§ WHAT IS REQUIRED: Counting only lines that contain "información", how many are there in the records below? Give the figure alone.

§ DATA PROVIDED:
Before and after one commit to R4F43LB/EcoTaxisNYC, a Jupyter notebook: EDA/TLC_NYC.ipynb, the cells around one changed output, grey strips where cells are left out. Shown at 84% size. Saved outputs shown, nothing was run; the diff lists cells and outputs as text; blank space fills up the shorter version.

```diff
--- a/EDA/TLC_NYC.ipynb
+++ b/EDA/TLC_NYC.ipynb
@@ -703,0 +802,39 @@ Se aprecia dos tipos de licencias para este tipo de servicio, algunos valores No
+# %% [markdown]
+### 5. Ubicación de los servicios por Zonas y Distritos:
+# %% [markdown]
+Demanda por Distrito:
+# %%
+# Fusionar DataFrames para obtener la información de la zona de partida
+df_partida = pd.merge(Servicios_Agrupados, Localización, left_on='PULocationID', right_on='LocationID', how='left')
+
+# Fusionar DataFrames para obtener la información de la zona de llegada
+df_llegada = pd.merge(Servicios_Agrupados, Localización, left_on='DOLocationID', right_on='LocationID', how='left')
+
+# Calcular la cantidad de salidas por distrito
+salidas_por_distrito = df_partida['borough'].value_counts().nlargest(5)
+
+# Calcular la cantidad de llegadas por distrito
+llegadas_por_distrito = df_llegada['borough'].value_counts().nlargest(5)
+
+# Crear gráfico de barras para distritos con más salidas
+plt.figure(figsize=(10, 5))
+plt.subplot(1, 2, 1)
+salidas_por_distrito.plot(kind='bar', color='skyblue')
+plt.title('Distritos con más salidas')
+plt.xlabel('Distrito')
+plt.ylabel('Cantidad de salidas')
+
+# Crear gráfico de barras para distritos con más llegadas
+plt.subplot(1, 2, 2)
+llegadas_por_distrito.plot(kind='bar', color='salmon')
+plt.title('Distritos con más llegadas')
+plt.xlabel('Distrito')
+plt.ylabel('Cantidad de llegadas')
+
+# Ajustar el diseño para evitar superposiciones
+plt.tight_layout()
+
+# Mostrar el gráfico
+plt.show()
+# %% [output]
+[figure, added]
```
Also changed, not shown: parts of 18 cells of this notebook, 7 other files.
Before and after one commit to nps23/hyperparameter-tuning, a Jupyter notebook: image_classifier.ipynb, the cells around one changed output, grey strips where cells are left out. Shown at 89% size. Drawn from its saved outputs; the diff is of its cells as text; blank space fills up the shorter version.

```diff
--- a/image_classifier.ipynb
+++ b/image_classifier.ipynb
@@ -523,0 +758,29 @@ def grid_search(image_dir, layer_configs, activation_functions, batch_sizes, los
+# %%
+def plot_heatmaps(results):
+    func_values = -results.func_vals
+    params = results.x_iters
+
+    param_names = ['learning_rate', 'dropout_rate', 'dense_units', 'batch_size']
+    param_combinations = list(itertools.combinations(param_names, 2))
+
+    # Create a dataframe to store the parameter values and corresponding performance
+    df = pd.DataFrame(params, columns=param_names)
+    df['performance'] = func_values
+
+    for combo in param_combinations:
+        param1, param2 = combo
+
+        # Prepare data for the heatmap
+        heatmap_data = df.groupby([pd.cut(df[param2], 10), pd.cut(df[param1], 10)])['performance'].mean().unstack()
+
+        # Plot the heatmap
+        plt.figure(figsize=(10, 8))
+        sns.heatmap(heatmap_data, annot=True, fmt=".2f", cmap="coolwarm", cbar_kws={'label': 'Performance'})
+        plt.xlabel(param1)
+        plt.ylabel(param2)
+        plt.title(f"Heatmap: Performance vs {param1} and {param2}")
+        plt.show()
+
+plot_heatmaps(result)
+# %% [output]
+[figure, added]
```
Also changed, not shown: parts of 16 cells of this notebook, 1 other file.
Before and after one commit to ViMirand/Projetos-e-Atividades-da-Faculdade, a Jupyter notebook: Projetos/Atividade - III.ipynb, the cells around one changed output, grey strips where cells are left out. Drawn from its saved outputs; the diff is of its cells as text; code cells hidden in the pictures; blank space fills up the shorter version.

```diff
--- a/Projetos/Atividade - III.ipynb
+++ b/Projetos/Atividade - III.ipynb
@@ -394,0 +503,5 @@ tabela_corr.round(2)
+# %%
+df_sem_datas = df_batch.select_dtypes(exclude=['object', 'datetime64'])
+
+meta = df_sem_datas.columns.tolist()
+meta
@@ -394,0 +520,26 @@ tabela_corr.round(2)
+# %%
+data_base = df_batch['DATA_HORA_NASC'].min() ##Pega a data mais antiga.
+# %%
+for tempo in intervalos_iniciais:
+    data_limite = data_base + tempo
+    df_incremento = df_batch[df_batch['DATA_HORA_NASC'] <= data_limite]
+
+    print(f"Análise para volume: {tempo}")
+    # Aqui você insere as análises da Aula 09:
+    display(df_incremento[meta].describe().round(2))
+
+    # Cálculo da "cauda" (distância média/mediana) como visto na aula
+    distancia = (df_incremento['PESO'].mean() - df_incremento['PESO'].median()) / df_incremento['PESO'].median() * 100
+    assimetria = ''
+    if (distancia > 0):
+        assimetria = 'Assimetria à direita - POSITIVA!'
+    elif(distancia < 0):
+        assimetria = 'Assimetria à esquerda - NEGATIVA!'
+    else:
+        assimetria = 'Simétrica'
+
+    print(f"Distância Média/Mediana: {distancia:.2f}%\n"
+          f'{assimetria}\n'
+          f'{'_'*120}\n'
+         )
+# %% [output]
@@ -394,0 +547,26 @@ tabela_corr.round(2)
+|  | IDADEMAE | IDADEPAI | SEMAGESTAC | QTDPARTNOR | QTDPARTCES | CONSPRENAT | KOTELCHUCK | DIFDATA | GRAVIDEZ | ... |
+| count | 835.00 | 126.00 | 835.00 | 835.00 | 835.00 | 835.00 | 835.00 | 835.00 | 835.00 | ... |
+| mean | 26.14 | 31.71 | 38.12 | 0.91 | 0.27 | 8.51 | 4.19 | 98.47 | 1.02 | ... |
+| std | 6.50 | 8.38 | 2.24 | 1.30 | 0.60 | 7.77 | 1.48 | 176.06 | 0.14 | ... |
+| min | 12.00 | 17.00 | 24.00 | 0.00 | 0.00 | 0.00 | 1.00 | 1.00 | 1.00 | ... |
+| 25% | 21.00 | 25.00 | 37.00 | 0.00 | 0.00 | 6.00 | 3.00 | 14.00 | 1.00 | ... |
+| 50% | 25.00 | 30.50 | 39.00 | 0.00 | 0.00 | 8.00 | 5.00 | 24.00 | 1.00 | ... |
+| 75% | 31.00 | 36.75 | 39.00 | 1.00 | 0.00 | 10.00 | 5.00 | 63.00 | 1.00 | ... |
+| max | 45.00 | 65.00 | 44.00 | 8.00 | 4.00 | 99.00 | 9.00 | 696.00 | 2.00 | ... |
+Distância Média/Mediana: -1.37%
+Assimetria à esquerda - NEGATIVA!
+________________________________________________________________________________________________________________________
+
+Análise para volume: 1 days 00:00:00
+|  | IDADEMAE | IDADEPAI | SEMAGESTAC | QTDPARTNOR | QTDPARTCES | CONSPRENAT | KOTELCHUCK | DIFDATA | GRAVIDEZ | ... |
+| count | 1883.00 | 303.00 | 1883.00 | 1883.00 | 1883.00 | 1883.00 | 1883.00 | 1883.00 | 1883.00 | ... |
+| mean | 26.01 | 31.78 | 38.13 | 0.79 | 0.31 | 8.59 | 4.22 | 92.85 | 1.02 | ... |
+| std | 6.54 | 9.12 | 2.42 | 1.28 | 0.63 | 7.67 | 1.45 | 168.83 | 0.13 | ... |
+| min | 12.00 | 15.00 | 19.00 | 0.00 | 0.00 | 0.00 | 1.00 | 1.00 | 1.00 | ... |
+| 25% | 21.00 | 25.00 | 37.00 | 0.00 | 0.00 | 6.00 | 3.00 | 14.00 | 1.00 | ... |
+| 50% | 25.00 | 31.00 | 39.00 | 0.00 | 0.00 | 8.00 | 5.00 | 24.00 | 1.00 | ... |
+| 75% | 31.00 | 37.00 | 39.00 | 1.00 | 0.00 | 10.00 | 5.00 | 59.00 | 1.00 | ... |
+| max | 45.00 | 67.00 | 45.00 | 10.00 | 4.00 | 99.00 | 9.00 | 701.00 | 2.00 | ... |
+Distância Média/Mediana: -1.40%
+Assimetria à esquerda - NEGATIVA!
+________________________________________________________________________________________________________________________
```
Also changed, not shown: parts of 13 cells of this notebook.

§ WRITTEN ANSWER: 2